━━━ Data for this exercise
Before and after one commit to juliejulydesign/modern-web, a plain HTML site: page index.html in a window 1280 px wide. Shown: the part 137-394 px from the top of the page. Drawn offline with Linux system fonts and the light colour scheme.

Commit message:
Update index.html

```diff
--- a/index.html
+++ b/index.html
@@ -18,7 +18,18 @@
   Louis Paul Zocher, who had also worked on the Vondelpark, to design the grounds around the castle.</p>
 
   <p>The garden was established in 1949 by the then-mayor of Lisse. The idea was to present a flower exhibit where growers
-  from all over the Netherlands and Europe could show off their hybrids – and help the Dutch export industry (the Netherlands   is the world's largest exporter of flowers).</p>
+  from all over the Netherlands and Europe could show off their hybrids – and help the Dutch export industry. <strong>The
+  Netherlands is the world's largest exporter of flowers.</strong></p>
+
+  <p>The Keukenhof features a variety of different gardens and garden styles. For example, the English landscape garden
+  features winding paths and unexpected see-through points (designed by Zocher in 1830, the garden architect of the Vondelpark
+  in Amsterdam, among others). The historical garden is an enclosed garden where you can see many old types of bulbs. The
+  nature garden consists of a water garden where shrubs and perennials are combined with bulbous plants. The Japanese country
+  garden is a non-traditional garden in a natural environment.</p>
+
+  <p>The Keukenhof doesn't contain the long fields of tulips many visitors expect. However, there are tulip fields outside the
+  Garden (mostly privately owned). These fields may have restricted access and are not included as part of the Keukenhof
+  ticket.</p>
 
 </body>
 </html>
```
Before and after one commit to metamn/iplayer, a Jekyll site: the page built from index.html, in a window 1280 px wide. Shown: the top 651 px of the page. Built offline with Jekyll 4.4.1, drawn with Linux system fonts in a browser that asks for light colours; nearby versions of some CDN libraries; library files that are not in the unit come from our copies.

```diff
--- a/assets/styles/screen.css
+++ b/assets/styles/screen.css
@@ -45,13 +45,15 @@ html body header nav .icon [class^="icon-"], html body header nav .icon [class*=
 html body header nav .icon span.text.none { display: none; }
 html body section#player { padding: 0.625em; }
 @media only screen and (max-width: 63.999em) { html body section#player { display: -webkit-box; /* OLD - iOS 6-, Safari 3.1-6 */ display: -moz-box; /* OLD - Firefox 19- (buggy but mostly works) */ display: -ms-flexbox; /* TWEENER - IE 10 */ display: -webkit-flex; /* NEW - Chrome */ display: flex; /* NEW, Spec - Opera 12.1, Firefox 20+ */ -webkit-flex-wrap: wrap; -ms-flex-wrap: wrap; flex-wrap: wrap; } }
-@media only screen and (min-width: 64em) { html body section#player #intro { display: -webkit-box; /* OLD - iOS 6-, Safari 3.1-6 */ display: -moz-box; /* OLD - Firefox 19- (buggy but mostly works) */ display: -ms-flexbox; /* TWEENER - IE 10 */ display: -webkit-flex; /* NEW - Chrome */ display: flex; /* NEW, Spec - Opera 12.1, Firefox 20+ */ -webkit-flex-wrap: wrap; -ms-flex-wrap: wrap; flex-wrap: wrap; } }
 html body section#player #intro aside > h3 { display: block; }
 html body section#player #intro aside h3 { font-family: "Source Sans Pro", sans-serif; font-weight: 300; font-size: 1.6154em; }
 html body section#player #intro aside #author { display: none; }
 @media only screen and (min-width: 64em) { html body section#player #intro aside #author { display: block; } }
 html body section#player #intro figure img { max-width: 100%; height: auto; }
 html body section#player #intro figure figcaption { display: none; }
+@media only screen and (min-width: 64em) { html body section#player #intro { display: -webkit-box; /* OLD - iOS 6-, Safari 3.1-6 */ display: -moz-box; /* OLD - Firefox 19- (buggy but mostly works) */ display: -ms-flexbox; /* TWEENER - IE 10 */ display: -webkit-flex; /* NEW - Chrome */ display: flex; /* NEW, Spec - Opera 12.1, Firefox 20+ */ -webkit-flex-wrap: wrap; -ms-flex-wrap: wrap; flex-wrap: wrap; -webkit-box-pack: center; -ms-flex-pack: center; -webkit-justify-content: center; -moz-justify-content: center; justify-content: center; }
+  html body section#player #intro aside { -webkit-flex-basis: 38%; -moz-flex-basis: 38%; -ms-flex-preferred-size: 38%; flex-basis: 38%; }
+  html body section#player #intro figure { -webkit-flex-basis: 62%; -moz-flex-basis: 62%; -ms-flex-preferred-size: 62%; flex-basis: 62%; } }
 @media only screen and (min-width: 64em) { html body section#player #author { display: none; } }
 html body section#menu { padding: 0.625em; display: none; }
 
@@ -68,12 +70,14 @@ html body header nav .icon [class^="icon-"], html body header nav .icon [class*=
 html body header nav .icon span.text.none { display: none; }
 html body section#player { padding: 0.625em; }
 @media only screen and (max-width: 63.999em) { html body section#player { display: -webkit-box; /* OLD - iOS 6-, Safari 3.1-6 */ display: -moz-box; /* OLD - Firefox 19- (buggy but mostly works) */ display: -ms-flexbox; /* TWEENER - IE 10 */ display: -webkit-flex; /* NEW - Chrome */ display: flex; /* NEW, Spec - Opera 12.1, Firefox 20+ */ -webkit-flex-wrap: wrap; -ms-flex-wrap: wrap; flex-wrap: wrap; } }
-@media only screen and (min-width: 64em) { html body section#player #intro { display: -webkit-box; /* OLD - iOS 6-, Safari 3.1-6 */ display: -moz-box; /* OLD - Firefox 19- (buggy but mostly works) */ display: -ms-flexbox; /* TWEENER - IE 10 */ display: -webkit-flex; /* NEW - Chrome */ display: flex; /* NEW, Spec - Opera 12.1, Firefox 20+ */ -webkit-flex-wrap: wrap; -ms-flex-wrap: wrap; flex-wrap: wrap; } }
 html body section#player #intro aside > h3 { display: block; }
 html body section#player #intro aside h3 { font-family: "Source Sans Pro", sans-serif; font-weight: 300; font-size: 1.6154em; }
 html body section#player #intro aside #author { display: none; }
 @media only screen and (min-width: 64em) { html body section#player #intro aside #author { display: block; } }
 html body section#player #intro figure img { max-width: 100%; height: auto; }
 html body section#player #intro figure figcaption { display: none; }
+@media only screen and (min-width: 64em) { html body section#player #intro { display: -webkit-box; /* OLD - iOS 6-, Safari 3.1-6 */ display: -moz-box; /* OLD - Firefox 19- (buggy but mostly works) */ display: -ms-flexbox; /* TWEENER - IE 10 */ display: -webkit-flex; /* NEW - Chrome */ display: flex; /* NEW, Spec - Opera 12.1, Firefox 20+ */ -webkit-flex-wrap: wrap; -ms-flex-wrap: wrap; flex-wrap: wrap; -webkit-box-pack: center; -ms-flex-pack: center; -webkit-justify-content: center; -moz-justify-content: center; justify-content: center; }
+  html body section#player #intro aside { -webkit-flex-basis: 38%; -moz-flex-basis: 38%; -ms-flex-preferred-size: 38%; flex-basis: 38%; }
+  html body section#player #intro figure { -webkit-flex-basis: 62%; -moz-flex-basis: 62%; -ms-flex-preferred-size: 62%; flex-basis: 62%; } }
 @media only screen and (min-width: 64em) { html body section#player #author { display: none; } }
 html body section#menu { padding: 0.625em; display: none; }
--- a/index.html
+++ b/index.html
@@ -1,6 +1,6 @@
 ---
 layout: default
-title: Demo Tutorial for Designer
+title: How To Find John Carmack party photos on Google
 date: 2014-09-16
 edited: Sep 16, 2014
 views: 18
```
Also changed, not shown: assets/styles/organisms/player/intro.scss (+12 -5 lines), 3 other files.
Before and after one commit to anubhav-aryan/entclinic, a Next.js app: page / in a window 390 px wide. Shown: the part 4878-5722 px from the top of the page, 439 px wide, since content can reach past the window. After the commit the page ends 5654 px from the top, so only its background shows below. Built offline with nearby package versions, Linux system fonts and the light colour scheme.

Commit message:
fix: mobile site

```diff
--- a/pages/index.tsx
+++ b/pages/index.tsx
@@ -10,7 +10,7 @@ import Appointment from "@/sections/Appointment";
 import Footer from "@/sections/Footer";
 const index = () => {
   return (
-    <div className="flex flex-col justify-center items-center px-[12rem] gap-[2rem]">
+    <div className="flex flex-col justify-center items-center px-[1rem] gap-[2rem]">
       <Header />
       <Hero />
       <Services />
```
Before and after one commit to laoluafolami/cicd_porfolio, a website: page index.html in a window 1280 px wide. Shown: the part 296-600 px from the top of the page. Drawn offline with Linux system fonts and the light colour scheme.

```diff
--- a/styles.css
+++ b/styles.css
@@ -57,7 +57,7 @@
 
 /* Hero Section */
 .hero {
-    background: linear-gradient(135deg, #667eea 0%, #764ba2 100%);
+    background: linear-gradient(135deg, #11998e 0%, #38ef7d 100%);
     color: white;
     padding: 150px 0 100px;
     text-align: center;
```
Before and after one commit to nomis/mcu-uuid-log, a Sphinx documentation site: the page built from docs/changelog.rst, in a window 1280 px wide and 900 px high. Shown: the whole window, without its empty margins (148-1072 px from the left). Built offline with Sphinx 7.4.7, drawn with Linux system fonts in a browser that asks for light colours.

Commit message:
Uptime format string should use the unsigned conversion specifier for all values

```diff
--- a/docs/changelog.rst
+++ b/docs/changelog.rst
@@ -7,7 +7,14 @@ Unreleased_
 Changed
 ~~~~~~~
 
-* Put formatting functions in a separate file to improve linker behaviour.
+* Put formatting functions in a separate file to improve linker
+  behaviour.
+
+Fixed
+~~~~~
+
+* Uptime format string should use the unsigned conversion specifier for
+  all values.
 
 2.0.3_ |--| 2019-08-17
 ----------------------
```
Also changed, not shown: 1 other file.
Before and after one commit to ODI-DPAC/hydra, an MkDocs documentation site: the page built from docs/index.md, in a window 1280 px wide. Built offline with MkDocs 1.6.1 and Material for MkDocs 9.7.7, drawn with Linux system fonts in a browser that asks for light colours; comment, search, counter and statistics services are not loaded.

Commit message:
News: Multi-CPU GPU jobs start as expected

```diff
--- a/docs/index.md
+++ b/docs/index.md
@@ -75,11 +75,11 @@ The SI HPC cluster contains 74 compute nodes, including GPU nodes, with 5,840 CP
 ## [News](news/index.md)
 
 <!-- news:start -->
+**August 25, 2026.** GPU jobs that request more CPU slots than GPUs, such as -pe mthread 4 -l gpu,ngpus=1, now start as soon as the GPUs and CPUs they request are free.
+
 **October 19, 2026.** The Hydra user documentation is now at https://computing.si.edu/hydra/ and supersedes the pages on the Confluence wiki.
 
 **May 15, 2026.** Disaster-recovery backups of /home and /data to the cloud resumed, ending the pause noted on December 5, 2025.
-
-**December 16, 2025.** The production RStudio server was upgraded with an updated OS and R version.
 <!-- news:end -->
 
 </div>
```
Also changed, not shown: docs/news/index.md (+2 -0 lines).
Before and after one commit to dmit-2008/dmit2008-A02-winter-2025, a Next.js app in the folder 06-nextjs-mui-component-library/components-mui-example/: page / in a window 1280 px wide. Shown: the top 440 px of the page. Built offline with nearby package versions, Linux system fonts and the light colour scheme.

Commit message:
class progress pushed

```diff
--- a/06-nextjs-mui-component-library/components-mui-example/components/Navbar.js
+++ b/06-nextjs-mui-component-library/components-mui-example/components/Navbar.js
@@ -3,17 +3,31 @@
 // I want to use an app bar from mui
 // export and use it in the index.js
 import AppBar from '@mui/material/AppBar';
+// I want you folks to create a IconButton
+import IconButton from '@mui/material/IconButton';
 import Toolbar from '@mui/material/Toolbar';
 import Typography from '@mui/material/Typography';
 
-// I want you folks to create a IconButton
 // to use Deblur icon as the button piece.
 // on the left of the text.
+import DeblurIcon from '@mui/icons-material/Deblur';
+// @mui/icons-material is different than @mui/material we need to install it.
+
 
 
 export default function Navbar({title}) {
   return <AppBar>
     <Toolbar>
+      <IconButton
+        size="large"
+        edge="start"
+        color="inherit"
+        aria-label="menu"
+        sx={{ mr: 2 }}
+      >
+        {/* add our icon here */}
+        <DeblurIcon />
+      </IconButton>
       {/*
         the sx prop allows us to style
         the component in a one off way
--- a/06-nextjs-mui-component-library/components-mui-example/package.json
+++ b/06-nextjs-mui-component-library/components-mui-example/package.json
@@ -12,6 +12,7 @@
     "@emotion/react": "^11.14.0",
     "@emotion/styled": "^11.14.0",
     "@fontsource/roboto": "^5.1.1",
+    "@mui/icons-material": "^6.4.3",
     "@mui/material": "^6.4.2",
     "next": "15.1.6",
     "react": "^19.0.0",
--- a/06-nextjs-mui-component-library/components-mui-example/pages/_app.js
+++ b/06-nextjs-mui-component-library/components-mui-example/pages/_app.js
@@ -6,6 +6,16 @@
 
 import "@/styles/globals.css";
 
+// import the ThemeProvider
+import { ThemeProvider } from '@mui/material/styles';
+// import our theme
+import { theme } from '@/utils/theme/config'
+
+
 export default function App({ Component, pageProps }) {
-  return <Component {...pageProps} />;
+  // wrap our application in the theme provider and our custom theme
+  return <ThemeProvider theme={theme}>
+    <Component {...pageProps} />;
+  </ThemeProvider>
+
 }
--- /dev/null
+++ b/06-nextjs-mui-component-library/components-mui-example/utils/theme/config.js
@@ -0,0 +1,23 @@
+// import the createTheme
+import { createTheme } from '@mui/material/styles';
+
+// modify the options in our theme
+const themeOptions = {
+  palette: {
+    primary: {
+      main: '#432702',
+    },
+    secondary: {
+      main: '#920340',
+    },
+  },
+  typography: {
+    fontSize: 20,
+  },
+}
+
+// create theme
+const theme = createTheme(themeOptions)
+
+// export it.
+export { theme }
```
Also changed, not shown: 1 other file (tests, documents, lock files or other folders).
━━━━━━
■ **Task brief**:
Each line of the entries above that contains "colours" must be copied into the answer.

■ **Task result**:
Before and after one commit to metamn/iplayer, a Jekyll site: the page built from index.html, in a window 1280 px wide. Shown: the top 651 px of the page. Built offline with Jekyll 4.4.1, drawn with Linux system fonts in a browser that asks for light colours; nearby versions of some CDN libraries; library files that are not in the unit come from our copies.
Before and after one commit to nomis/mcu-uuid-log, a Sphinx documentation site: the page built from docs/changelog.rst, in a window 1280 px wide and 900 px high. Shown: the whole window, without its empty margins (148-1072 px from the left). Built offline with Sphinx 7.4.7, drawn with Linux system fonts in a browser that asks for light colours.
Before and after one commit to ODI-DPAC/hydra, an MkDocs documentation site: the page built from docs/index.md, in a window 1280 px wide. Built offline with MkDocs 1.6.1 and Material for MkDocs 9.7.7, drawn with Linux system fonts in a browser that asks for light colours; comment, search, counter and statistics services are not loaded.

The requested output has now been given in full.